(Itemized modification records)
+ + + + +
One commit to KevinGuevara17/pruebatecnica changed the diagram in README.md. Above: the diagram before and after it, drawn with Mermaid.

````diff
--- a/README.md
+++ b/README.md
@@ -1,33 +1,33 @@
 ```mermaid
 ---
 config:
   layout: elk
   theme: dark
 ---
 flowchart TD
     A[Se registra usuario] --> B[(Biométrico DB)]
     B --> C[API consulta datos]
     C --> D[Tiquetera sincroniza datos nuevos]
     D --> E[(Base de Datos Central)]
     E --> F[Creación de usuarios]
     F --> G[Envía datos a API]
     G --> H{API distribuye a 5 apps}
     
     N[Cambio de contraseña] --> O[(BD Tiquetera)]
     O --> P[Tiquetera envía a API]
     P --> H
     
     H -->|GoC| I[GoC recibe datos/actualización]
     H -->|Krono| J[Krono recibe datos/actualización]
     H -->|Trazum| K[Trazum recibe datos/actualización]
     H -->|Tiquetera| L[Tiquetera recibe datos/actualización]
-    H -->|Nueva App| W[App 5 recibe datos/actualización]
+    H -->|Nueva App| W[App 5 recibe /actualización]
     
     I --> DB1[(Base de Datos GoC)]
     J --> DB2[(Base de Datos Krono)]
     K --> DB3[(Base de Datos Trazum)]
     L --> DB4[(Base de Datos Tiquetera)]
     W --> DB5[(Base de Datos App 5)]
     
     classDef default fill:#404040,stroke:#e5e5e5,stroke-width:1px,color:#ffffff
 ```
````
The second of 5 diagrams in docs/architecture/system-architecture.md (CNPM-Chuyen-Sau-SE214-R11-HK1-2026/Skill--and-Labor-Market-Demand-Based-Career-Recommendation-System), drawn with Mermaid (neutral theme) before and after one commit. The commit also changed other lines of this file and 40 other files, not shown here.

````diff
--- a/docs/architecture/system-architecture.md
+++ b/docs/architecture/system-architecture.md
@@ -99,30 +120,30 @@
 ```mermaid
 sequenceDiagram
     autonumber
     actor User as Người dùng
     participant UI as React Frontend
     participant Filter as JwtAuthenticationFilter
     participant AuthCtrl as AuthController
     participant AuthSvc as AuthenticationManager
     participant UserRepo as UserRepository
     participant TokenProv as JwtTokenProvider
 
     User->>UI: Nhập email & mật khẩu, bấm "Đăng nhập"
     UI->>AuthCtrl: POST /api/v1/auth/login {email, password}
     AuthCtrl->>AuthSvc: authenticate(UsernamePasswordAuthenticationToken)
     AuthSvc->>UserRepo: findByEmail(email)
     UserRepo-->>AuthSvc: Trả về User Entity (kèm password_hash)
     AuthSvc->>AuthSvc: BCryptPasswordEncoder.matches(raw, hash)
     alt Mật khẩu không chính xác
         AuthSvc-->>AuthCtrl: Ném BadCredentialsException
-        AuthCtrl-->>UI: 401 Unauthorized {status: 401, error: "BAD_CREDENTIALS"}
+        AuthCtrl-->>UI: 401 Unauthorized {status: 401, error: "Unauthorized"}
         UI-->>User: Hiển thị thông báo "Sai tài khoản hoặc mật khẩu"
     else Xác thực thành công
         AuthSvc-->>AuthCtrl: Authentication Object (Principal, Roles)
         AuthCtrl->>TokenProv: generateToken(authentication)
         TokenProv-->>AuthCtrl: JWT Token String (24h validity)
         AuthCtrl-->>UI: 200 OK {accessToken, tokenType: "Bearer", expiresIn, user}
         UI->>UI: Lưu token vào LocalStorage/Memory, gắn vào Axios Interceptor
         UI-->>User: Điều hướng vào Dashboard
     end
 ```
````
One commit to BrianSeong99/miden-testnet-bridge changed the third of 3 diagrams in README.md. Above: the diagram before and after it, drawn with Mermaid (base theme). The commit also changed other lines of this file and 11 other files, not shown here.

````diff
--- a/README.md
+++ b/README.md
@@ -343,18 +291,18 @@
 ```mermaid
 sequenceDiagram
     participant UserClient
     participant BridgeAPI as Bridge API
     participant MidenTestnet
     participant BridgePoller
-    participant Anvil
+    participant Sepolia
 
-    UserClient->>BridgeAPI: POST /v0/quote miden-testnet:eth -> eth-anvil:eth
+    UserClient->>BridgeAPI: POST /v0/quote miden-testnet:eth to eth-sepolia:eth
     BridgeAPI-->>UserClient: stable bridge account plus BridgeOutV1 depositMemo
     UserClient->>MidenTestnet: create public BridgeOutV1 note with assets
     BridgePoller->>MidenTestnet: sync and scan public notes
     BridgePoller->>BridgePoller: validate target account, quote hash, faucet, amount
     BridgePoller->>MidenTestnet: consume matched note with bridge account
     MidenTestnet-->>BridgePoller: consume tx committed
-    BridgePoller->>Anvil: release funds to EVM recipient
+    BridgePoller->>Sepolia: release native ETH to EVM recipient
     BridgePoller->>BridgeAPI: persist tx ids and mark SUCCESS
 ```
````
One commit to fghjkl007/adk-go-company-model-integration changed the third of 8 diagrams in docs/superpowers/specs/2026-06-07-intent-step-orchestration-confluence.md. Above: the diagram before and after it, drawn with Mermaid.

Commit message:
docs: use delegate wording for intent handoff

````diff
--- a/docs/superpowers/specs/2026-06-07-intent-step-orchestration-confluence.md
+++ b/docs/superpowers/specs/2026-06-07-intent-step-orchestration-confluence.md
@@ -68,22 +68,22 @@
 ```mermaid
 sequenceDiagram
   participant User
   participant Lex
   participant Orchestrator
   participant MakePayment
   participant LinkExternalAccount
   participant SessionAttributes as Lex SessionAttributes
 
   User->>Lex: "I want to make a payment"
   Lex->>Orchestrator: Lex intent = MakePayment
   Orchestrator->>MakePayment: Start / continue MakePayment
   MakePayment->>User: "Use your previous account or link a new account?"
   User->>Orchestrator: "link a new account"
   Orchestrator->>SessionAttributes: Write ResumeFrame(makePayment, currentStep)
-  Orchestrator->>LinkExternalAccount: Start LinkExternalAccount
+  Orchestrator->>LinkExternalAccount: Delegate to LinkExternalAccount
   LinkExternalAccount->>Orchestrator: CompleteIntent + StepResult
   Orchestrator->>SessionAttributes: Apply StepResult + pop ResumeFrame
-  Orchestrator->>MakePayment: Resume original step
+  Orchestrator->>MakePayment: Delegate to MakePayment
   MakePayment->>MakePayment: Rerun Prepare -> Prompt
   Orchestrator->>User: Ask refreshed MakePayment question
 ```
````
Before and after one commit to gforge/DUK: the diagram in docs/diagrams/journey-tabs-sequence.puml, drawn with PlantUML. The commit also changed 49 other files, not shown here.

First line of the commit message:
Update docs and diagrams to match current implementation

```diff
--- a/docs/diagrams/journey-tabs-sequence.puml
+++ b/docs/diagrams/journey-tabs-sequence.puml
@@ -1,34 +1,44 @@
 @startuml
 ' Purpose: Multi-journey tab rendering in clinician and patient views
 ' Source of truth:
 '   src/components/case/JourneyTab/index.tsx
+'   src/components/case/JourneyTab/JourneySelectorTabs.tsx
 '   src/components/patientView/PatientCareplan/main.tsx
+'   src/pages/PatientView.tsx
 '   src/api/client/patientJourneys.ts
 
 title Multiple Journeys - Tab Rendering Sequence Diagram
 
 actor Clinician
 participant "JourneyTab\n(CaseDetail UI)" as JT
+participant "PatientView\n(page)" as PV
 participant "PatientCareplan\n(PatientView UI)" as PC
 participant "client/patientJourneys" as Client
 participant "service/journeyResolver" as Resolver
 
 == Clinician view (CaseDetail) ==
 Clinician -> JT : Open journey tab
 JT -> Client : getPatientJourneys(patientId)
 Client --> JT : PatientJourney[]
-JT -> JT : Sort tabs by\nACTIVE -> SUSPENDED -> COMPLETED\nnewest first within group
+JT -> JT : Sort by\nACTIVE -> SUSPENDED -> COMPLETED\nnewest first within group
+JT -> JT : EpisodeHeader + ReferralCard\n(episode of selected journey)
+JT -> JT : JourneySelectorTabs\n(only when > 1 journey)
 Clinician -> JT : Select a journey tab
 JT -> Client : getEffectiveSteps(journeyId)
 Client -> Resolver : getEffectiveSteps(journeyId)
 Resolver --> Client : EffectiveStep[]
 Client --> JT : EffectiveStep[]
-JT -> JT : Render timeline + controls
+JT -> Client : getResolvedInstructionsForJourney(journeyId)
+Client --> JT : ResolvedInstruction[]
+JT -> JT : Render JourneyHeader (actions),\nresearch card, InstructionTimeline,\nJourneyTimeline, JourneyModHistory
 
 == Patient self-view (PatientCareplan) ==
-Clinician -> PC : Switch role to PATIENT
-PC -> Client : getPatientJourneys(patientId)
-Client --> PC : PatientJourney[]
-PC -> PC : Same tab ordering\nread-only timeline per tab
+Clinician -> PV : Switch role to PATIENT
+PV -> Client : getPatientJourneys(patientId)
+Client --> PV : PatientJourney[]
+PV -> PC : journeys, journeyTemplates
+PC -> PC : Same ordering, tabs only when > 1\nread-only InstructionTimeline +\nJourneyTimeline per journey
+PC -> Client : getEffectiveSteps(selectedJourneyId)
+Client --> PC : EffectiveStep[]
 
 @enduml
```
+ + + + +
Find the lines above with the word "MidenTestnet". Copy them out.

     participant MidenTestnet
     UserClient->>MidenTestnet: create public BridgeOutV1 note with assets
     BridgePoller->>MidenTestnet: sync and scan public notes
     BridgePoller->>MidenTestnet: consume matched note with bridge account
     MidenTestnet-->>BridgePoller: consume tx committed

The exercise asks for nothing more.